→ Action item: Bring together all lines from the listing below that contain the string "matrix".

→ Material supplied:
>>>
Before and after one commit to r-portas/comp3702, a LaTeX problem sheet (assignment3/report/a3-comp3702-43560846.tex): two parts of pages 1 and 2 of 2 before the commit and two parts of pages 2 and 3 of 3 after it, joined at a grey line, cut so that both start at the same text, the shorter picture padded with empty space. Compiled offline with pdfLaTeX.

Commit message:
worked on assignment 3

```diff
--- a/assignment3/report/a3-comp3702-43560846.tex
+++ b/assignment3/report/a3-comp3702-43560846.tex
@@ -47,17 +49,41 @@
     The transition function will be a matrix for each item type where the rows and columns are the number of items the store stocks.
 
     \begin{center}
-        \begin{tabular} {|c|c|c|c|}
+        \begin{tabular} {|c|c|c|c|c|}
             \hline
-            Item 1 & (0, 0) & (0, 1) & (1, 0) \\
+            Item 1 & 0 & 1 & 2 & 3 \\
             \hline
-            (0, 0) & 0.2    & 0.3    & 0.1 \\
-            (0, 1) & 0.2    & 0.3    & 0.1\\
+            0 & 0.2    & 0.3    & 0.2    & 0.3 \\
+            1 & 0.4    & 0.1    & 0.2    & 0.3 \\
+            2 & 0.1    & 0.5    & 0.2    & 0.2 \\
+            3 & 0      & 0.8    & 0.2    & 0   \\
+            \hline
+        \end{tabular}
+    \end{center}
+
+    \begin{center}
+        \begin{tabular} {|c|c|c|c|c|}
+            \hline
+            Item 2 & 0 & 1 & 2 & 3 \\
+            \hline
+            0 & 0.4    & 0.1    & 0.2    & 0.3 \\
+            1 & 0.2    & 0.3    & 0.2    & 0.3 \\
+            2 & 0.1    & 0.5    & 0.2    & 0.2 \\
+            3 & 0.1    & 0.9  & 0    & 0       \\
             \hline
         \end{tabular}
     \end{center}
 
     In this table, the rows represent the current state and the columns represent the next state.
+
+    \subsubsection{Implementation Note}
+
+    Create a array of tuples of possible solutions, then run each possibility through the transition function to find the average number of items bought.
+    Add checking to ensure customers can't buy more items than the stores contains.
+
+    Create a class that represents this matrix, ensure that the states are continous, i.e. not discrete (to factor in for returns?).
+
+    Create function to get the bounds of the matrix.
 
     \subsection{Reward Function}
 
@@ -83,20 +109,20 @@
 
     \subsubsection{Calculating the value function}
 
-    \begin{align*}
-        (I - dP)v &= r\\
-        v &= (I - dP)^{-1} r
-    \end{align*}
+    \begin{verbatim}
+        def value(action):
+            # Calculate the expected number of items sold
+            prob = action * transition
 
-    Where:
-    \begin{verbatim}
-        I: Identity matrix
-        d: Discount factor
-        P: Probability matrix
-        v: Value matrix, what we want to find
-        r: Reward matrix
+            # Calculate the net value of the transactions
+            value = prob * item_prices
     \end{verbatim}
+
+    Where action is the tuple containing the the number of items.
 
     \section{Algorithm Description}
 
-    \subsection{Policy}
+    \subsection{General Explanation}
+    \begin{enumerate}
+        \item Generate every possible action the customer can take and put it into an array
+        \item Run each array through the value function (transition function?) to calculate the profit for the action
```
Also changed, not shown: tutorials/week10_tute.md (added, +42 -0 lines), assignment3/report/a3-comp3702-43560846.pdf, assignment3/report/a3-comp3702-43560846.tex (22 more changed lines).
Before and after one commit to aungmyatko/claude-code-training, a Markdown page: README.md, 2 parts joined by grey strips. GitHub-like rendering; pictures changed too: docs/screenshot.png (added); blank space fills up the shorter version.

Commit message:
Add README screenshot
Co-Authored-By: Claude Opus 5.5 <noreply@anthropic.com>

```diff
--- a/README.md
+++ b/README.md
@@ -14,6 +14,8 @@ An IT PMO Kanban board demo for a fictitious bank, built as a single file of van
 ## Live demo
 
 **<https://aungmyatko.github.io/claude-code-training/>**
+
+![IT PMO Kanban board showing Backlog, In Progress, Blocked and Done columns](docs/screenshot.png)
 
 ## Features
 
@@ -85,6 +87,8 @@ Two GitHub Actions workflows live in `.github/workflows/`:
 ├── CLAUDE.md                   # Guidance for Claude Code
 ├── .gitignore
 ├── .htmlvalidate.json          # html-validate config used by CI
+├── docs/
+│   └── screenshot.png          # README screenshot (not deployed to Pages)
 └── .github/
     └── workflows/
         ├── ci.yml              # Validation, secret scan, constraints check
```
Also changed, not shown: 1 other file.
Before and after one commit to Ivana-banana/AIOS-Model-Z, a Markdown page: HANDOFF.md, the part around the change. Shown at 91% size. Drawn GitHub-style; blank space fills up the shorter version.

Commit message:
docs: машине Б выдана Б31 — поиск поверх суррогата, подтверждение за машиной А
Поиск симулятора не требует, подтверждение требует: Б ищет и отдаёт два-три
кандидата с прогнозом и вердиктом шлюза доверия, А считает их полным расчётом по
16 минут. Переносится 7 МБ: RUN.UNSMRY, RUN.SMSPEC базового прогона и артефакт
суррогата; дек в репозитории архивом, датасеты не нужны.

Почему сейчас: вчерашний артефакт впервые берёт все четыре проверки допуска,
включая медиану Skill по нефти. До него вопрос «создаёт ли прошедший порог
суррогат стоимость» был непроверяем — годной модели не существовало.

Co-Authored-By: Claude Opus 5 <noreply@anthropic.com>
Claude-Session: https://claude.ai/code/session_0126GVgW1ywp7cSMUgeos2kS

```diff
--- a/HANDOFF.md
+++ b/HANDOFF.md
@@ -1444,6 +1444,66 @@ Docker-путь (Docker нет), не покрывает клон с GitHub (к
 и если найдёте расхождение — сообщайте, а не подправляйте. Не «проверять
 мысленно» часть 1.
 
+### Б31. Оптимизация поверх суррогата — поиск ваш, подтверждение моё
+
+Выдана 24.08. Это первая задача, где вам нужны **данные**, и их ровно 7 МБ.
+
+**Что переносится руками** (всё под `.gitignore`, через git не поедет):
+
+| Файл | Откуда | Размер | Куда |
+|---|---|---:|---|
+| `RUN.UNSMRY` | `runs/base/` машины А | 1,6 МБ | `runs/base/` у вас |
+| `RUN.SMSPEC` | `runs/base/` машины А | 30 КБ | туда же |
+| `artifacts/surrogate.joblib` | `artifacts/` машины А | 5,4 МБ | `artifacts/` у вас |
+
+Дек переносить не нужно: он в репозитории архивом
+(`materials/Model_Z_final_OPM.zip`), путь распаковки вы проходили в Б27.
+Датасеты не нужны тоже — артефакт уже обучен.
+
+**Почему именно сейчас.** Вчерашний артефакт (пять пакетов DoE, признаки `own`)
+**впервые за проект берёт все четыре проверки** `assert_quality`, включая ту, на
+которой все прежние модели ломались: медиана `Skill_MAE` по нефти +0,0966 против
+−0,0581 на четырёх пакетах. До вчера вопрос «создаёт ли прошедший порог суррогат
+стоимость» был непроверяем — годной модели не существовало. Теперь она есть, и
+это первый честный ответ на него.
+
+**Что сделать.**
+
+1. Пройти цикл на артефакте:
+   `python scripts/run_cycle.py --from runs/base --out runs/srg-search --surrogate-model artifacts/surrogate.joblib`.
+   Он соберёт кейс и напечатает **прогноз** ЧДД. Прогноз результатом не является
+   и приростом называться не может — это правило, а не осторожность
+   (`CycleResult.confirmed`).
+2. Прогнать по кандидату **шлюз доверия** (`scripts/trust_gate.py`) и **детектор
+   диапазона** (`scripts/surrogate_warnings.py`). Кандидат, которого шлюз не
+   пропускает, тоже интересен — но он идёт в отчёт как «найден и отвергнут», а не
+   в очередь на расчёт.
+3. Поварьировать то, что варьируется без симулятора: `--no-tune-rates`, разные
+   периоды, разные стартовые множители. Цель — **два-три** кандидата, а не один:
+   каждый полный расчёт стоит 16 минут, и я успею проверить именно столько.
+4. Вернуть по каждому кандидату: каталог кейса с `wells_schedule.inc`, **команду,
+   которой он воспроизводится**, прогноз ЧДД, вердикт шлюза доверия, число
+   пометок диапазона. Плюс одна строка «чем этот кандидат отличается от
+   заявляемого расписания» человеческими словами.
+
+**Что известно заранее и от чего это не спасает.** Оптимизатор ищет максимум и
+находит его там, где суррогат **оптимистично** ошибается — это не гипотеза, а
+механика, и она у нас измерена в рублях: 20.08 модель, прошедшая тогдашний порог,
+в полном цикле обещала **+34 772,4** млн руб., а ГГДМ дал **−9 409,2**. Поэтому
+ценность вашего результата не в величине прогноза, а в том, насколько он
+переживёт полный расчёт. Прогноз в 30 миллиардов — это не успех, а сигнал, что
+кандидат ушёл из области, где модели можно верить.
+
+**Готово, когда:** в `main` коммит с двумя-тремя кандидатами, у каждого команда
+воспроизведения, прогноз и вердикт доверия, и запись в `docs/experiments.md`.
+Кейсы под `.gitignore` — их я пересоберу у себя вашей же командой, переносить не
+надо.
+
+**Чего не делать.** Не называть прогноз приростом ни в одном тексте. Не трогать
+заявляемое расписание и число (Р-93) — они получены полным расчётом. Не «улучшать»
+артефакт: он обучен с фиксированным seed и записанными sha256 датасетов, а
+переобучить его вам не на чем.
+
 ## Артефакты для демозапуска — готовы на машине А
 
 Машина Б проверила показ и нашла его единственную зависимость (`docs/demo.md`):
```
<<<
→ Answer for the task:
     The transition function will be a matrix for each item type where the rows and columns are the number of items the store stocks.
+    Create a class that represents this matrix, ensure that the states are continous, i.e. not discrete (to factor in for returns?).
+    Create function to get the bounds of the matrix.
-        I: Identity matrix
-        P: Probability matrix
-        v: Value matrix, what we want to find
-        r: Reward matrix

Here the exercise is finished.